** Exercise instructions **
Give only the count of lines that contain "around" in the material.

** Extracted data **
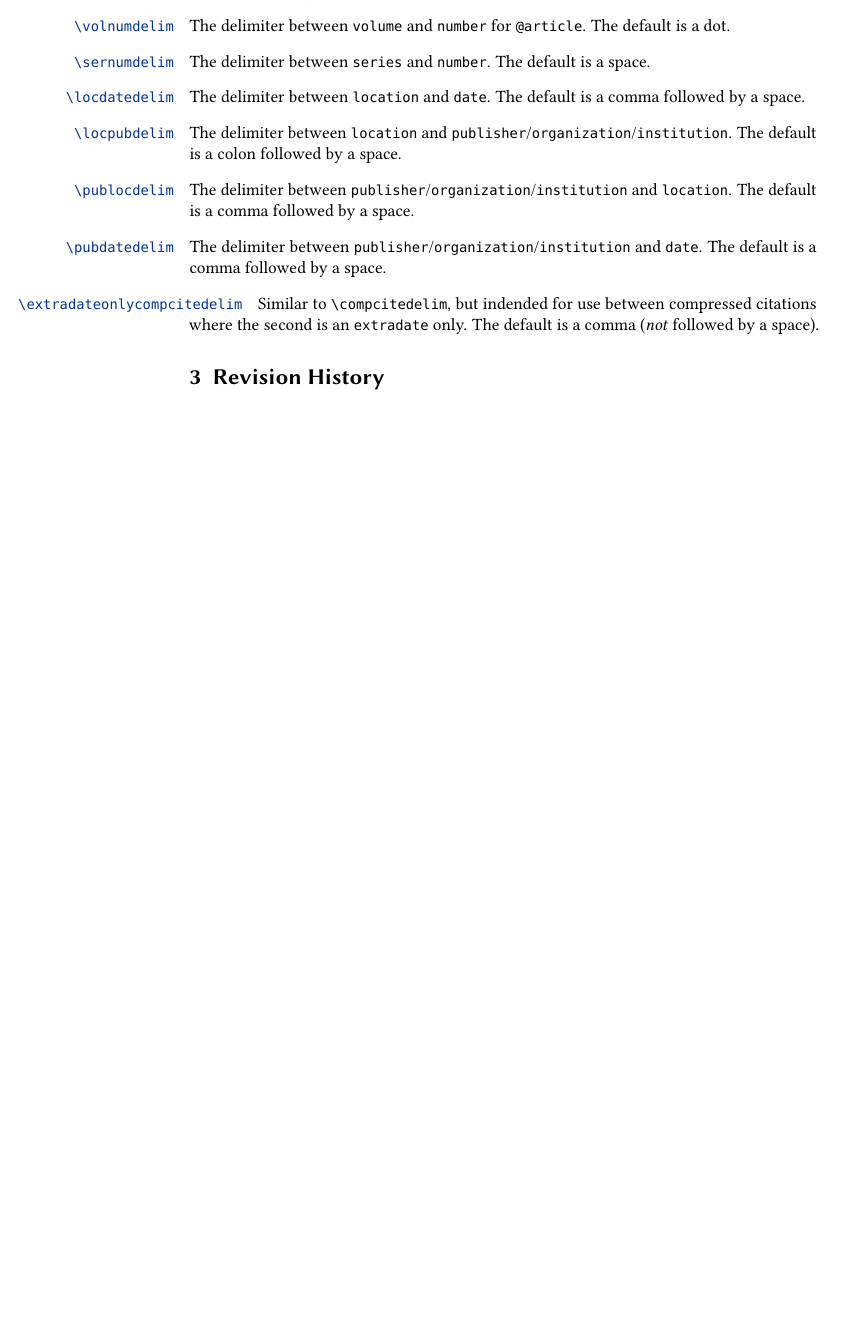
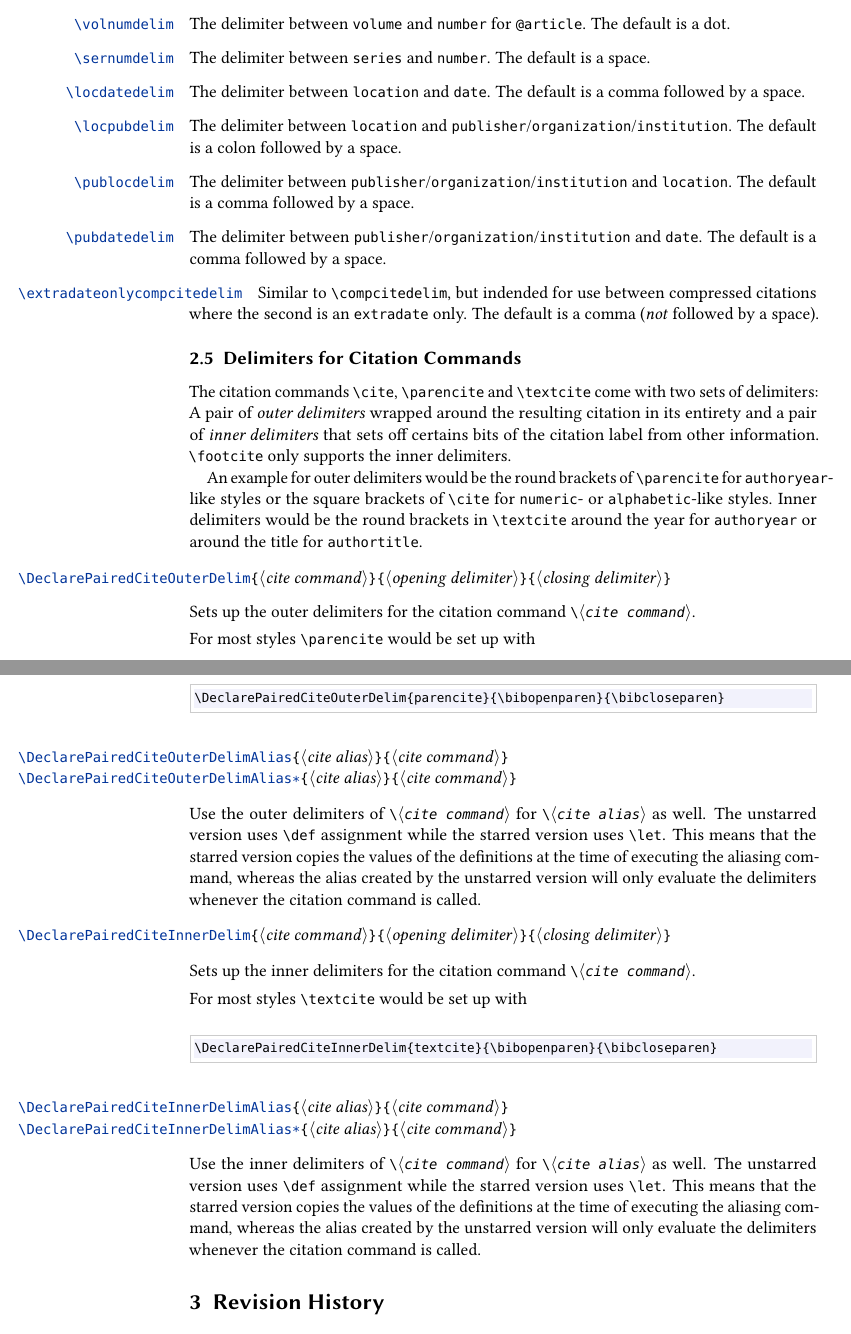
Before and after one commit to moewew/biblatex-ext, a LaTeX document (extbiblatex.tex, which reads ext-biblatex-aux.def): part of page 5 of 5 before the commit and two parts of pages 5 and 6 of 6 after it, the two joined at a grey line, cut so that both start at the same text, the shorter picture padded with empty space. Compiled offline with pdfLaTeX.

Commit message:
Clean up delim definitions, more doc

```diff
--- a/ext-biblatex-aux.def
+++ b/ext-biblatex-aux.def
@@ -2,7 +2,7 @@
   [2017/12/01 v0.2 auxiliaries for extended biblatex citation style (MW)]
 
 \def\extblx@requiredbiblatexversion{3.11}
-\def\extblx@requiredbiblatexdate{2018/02/04}
+\def\extblx@requiredbiblatexdate{2018/02/10}
 
 \@ifpackagelater{biblatex}{\extblx@requiredbiblatexdate}
   {}
--- a/extbiblatex.tex
+++ b/extbiblatex.tex
@@ -320,7 +322,65 @@ citations where the second is an \bibfield{extradate} only.
 The default is a comma (\emph{not} followed by a space).
 \end{ltxsyntax}
 
+\subsection{Delimiters for Citation Commands}
+The citation commands \cmd{cite}, \cmd{parencite} and \cmd{textcite} come with
+two sets of delimiters: A pair of \emph{outer delimiters} wrapped around the
+resulting citation in its entirety and a pair of \emph{inner delimiters} that
+sets off certains bits of the citation label from other information.
+\cmd{footcite} only supports the inner delimiters.
 
+An example for outer delimiters would be the round brackets of \cmd{parencite}
+for \sty{authoryear}-like styles or the square brackets of \cmd{cite} for
+\sty{numeric}- or \sty{alphabetic}-like styles.
+Inner delimiters would be the round brackets in \cmd{textcite} around
+the year for \sty{authoryear} or around the title for \sty{authortitle}.
+
+\begin{ltxsyntax}
+\cmditem{DeclarePairedCiteOuterDelim}{cite command}{opening delimiter}
+        {closing delimiter}
+
+Sets up the outer delimiters for the citation command
+\cmd{$\langle$\emph{cite command}$\rangle$}.
+
+For most styles \cmd{parencite} would be set up with
+\begin{ltxexample}
+\DeclarePairedCiteOuterDelim{parencite}{\bibopenparen}{\bibcloseparen}
+\end{ltxexample}
+
+\cmditem{DeclarePairedCiteOuterDelimAlias}{cite alias}{cite command}
+\cmditem*{DeclarePairedCiteOuterDelimAlias*}{cite alias}{cite command}
+
+Use the outer delimiters of \cmd{$\langle$\emph{cite command}$\rangle$} for
+\cmd{$\langle$\emph{cite alias}$\rangle$} as well.
+The unstarred version uses \cmd{def} assignment while the starred version uses
+\cmd{let}. This means that the starred version copies the values of the
+definitions at the time of executing the aliasing command,
+whereas the alias created by the unstarred version will only evaluate the
+delimiters whenever the citation command is called.
+
+
+\cmditem{DeclarePairedCiteInnerDelim}{cite command}{opening delimiter}
+        {closing delimiter}
+
+Sets up the inner delimiters for the citation command
+\cmd{$\langle$\emph{cite command}$\rangle$}.
+
+For most styles \cmd{textcite} would be set up with
+\begin{ltxexample}
+\DeclarePairedCiteInnerDelim{textcite}{\bibopenparen}{\bibcloseparen}
+\end{ltxexample}
+
+\cmditem{DeclarePairedCiteInnerDelimAlias}{cite alias}{cite command}
+\cmditem*{DeclarePairedCiteInnerDelimAlias*}{cite alias}{cite command}
+
+Use the inner delimiters of \cmd{$\langle$\emph{cite command}$\rangle$} for
+\cmd{$\langle$\emph{cite alias}$\rangle$} as well.
+The unstarred version uses \cmd{def} assignment while the starred version uses
+\cmd{let}. This means that the starred version copies the values of the
+definitions at the time of executing the aliasing command,
+whereas the alias created by the unstarred version will only evaluate the
+delimiters whenever the citation command is called.
+\end{ltxsyntax}
 
 \section{Revision History}\label{apx:log}
 \begin{changelog}
```
Also changed, not shown: ext-biblatex-aux.def (87 more changed lines), extbiblatex.tex (8 more changed lines).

** Result of the task **
3